Pull every line with "senha" from the data.

═════ Dataset extract

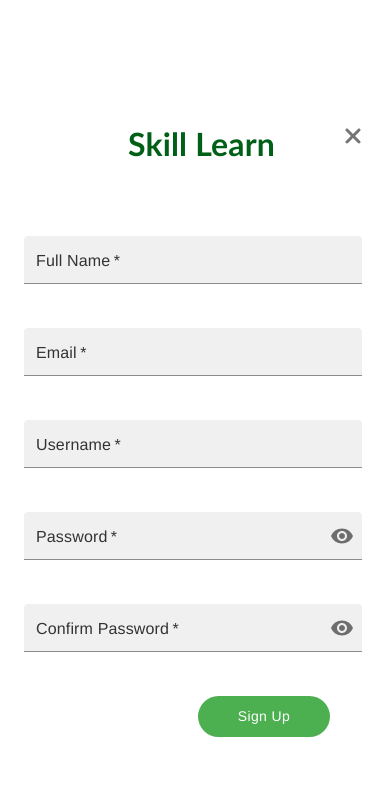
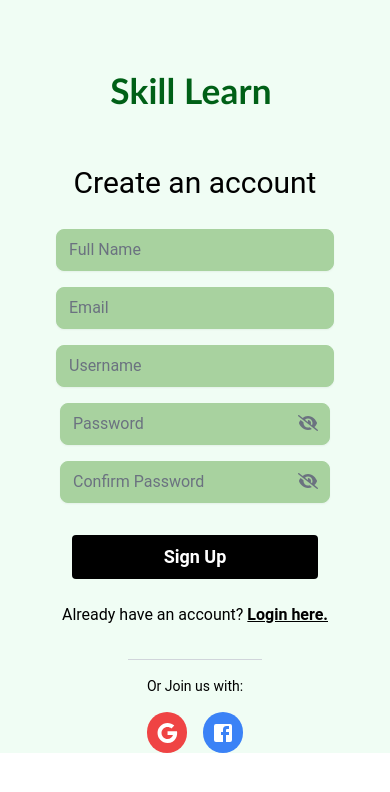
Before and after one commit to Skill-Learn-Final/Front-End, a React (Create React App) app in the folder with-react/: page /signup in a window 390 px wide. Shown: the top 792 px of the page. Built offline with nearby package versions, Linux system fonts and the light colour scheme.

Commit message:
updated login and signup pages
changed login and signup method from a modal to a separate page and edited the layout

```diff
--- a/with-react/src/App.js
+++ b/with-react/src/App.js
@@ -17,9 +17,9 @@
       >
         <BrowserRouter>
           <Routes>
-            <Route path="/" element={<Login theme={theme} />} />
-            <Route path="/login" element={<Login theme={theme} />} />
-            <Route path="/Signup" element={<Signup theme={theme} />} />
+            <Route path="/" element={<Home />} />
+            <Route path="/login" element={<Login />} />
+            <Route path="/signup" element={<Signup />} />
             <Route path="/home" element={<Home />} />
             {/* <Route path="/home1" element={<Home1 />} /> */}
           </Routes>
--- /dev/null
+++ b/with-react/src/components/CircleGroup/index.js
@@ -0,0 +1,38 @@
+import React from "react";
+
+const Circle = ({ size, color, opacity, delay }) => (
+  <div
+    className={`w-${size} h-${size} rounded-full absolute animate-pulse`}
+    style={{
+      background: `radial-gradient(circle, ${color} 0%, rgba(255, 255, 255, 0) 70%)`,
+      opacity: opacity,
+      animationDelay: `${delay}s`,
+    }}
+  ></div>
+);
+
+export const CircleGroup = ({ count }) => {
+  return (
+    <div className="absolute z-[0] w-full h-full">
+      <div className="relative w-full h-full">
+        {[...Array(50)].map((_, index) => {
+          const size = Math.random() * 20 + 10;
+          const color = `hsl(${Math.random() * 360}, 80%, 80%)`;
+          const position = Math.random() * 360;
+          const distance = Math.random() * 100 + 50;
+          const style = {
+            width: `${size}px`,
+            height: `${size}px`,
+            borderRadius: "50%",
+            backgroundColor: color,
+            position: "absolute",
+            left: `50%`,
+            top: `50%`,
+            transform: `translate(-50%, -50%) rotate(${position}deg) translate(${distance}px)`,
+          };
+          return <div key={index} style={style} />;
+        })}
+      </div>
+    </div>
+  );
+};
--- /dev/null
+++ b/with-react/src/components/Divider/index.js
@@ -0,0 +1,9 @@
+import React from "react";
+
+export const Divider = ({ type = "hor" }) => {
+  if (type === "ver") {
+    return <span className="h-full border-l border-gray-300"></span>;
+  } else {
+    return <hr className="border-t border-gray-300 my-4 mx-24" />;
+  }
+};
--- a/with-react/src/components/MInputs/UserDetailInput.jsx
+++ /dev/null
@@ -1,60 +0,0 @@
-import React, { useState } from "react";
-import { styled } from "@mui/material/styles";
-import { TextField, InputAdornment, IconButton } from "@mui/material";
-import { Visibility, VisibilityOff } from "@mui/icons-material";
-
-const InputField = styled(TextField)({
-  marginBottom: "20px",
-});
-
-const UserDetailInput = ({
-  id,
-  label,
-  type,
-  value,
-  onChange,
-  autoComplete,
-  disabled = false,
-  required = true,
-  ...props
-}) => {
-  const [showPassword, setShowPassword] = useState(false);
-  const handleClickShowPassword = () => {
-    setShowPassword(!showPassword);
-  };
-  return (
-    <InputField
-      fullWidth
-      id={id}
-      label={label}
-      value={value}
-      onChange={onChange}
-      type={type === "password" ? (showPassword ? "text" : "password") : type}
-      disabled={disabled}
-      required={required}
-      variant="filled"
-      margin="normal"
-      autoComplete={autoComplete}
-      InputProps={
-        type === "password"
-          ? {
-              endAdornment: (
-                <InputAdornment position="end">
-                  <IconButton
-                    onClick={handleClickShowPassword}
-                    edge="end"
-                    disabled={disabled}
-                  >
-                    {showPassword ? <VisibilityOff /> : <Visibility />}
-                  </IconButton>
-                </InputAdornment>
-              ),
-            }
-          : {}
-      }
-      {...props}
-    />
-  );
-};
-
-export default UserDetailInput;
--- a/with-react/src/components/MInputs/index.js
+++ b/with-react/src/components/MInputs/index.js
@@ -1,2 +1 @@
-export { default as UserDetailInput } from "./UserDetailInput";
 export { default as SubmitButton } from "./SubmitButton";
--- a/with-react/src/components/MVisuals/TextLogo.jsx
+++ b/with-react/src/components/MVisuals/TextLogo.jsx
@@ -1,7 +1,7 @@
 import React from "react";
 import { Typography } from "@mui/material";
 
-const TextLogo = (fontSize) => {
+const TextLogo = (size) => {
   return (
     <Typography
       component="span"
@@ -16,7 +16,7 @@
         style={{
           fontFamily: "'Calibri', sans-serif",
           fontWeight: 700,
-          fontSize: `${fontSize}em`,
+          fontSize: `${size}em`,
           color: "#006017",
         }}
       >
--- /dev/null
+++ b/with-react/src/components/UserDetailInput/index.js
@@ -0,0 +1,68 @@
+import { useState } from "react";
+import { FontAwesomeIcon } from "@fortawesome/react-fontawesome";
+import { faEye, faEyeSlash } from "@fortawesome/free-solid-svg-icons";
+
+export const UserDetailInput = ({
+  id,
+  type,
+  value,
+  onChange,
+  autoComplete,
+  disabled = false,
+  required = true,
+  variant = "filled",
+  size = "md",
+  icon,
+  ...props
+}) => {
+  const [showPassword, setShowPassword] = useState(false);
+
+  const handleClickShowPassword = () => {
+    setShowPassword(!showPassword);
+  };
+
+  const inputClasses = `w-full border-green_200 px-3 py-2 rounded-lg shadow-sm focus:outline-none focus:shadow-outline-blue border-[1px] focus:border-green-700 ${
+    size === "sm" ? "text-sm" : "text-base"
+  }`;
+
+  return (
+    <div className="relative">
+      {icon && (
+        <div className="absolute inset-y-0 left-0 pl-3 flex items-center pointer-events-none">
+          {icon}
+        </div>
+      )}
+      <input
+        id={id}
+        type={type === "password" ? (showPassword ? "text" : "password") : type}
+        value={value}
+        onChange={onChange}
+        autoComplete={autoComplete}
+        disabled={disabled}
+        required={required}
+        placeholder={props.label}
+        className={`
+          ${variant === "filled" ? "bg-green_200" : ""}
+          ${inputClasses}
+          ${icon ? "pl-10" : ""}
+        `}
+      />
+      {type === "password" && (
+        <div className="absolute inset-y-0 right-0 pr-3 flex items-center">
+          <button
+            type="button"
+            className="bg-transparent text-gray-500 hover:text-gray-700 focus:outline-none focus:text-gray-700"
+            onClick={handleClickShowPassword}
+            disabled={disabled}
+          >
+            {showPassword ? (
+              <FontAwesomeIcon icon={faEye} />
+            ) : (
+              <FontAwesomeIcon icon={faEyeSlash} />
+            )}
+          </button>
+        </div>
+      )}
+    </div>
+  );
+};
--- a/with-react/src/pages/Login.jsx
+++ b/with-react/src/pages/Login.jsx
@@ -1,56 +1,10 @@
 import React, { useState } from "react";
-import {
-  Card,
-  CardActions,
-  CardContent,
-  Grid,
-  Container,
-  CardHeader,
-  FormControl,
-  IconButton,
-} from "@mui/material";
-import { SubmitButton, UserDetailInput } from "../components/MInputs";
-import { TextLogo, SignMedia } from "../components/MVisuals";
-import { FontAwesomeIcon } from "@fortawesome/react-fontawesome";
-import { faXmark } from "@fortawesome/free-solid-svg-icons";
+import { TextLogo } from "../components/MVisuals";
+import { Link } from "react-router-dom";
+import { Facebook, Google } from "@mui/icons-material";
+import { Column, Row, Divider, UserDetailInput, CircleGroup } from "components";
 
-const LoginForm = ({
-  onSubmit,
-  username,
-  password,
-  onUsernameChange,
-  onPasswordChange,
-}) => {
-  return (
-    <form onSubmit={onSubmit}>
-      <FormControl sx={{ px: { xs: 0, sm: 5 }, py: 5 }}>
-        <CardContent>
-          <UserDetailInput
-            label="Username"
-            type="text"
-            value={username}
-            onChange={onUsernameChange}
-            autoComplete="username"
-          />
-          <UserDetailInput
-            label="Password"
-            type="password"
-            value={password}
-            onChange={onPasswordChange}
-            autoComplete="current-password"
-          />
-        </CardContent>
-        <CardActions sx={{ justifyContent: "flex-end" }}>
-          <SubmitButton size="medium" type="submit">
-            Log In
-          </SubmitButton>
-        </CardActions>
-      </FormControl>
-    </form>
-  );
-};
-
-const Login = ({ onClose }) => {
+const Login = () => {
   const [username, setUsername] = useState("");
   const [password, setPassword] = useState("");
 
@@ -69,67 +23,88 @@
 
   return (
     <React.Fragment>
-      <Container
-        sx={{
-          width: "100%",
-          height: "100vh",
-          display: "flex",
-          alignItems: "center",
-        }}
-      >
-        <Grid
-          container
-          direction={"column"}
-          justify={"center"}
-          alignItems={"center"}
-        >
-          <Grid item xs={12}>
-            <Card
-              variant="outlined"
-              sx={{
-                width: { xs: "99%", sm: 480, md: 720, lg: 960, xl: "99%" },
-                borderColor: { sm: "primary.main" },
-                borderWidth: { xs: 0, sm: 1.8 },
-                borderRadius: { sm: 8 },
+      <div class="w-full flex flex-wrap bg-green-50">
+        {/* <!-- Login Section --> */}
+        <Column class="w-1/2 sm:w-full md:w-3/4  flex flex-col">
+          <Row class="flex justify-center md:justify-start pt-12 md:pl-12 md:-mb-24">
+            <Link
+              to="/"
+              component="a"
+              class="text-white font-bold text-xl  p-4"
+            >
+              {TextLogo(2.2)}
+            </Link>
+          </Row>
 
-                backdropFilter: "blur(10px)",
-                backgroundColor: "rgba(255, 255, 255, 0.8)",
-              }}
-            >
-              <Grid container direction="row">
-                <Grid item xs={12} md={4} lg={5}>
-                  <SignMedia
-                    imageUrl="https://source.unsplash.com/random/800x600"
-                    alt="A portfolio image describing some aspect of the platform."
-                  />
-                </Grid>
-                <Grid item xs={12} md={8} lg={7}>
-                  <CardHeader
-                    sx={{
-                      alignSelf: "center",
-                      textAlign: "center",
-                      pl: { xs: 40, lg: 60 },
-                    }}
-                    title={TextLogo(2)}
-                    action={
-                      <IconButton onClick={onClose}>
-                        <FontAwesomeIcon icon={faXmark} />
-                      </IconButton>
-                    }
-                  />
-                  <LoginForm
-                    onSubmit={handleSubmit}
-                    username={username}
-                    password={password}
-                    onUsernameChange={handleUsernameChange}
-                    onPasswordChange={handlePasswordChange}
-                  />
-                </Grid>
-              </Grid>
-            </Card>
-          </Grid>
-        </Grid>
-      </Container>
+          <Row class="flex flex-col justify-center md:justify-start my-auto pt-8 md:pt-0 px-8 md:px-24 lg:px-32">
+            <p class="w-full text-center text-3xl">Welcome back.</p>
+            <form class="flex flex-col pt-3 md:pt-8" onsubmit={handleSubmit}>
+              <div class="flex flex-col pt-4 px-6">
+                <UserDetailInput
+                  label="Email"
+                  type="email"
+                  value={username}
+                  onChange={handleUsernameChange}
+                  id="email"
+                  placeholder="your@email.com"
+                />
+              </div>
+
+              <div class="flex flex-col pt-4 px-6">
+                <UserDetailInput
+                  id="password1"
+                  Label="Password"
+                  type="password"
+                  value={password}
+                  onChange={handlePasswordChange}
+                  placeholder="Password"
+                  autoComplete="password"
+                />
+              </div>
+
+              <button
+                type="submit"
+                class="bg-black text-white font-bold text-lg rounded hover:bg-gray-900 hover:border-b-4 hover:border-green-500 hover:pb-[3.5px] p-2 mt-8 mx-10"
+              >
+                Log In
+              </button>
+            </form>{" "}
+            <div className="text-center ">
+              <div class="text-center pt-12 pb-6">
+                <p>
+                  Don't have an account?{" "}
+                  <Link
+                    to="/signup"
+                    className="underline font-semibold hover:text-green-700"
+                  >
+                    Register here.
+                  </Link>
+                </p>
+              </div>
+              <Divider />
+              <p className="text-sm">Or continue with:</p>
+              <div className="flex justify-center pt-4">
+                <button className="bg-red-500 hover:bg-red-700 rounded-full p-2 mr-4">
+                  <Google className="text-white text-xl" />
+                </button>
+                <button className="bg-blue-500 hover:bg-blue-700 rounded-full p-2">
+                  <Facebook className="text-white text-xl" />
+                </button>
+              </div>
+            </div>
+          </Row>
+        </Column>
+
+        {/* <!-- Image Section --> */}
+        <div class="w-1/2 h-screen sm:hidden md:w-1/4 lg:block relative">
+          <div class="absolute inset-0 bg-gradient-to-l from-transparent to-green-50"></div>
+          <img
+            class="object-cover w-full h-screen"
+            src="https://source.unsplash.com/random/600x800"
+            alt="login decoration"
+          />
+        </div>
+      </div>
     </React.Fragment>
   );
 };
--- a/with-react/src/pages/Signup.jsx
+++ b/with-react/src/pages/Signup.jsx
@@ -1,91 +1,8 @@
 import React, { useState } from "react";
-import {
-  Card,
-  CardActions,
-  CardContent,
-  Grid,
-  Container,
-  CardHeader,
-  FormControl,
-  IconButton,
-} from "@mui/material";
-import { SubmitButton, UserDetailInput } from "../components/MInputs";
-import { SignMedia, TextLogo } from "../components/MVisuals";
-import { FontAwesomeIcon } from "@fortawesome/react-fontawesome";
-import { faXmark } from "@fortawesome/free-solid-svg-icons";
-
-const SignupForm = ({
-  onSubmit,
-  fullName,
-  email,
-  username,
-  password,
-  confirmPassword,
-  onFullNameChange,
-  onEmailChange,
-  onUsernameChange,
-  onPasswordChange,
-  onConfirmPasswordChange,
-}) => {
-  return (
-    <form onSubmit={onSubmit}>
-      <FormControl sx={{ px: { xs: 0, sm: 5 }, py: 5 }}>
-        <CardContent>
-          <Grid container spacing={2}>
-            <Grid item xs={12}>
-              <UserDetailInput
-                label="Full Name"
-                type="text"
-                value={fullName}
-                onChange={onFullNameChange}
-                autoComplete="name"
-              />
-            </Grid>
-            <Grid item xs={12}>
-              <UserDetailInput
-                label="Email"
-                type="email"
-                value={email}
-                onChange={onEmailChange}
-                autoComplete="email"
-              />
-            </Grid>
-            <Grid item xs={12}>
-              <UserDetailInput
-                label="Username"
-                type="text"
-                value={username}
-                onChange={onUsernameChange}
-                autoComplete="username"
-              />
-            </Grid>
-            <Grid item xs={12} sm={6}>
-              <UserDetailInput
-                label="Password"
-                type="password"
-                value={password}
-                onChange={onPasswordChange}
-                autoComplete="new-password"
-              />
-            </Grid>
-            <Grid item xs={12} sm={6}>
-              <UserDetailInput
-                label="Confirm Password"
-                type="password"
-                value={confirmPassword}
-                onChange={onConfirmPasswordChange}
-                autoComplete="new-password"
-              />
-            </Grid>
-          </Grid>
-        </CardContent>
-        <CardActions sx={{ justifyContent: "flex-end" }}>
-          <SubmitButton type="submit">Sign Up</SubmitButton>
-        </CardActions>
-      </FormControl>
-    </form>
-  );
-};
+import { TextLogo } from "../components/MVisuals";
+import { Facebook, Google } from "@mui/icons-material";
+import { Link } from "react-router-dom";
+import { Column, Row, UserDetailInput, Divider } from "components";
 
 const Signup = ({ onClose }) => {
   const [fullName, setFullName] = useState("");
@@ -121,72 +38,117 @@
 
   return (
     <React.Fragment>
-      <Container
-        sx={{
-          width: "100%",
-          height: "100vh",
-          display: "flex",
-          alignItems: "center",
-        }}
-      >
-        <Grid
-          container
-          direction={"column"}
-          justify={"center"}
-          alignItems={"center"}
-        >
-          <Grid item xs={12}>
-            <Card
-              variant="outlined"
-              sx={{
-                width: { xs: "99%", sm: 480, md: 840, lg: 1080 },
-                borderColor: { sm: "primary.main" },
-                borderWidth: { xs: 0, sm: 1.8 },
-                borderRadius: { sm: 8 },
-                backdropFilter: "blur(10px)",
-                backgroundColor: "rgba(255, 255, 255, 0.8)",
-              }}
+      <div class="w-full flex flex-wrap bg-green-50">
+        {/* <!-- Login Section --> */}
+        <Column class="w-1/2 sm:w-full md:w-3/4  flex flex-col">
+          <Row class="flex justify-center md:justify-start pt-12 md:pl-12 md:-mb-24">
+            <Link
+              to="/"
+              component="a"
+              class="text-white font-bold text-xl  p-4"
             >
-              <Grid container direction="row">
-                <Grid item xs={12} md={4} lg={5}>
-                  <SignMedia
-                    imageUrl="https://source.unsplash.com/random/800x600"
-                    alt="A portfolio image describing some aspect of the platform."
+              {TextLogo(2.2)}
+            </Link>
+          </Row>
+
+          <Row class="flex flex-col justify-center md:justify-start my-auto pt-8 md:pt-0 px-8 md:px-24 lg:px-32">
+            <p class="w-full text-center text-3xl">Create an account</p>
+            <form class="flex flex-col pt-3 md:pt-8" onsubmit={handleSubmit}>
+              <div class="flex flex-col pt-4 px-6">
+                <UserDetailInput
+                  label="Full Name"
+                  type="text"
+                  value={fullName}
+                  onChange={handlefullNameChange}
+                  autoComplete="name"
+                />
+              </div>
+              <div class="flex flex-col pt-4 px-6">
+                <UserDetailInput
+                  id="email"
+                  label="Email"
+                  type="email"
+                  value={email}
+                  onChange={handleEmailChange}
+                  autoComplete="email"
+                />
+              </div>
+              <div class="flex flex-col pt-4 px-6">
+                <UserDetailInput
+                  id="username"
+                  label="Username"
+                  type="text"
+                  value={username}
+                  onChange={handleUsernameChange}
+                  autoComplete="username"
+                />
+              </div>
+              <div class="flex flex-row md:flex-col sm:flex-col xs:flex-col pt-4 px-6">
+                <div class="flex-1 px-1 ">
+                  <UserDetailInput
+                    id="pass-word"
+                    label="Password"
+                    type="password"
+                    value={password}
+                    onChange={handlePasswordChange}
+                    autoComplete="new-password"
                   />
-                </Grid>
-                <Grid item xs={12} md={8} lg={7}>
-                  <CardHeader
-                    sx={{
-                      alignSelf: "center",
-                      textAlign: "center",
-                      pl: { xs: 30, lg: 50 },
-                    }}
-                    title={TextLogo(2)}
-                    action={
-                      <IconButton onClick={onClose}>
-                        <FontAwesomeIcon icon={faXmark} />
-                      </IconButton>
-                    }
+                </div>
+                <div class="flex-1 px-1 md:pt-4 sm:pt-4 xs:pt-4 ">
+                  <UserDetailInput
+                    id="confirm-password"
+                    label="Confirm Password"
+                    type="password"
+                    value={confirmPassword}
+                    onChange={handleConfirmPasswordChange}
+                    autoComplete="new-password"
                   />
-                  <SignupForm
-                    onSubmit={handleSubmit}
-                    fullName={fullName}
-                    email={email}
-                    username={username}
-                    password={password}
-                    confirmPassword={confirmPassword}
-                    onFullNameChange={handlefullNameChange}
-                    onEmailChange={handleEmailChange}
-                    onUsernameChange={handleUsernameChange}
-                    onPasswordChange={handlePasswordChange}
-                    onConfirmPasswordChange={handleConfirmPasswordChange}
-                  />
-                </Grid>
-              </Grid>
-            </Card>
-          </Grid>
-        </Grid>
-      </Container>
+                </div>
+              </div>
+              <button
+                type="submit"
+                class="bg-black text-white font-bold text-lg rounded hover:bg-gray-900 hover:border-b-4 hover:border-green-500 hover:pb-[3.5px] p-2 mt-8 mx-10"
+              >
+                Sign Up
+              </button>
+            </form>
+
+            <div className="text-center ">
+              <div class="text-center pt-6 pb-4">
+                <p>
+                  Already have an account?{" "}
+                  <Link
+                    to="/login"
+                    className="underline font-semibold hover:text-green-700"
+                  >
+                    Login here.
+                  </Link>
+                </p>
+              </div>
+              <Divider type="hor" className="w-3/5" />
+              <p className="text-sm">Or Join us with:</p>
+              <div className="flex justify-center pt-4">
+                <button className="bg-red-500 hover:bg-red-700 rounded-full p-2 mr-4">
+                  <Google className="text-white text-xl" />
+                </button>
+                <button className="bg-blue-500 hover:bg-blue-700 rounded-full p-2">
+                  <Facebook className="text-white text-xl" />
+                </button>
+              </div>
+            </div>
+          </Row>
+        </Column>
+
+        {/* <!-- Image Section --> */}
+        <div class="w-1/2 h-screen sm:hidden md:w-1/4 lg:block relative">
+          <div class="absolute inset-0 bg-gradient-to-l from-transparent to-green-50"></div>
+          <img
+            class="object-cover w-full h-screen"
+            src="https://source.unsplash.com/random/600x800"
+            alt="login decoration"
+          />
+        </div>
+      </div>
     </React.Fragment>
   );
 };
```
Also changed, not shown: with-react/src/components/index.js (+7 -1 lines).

══════════
═════ Dataset extract

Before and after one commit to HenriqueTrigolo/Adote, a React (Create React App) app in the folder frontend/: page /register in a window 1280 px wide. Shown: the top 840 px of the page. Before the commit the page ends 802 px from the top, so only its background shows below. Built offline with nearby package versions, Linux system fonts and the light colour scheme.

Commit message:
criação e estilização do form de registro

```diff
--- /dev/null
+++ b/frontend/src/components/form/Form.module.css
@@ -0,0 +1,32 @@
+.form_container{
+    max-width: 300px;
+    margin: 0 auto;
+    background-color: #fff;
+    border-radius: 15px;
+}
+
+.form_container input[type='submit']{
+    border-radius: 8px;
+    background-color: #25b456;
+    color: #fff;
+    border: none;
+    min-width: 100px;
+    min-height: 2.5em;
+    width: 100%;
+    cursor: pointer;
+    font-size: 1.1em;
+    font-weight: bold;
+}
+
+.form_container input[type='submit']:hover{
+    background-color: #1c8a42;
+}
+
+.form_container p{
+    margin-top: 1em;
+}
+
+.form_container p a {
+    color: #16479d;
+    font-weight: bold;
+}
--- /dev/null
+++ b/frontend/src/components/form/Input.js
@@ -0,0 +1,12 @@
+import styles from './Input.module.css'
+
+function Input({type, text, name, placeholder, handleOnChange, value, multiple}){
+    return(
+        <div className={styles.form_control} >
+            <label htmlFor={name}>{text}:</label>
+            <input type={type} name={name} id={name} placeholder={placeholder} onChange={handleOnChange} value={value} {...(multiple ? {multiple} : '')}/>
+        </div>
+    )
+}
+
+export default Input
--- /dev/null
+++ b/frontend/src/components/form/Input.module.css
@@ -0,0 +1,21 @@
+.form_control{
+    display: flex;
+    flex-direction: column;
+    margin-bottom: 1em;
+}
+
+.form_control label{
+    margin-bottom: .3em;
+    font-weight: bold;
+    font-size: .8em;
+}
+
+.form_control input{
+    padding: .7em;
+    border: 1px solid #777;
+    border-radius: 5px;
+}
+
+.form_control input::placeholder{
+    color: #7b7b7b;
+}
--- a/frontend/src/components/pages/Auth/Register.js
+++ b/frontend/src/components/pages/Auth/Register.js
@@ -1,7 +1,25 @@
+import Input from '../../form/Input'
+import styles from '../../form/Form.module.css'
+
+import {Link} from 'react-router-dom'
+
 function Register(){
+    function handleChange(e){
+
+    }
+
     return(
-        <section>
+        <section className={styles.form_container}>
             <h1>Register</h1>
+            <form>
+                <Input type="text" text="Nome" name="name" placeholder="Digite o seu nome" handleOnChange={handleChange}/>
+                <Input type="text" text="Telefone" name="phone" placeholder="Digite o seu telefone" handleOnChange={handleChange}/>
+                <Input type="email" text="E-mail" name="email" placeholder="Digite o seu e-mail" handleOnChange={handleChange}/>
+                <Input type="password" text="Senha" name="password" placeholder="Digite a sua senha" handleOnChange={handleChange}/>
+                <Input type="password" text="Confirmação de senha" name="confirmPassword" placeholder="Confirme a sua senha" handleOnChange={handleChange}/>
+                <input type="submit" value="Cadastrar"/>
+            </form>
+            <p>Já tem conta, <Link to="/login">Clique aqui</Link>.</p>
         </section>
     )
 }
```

══════════

*Solution*
+                <Input type="password" text="Senha" name="password" placeholder="Digite a sua senha" handleOnChange={handleChange}/>
+                <Input type="password" text="Confirmação de senha" name="confirmPassword" placeholder="Confirme a sua senha" handleOnChange={handleChange}/>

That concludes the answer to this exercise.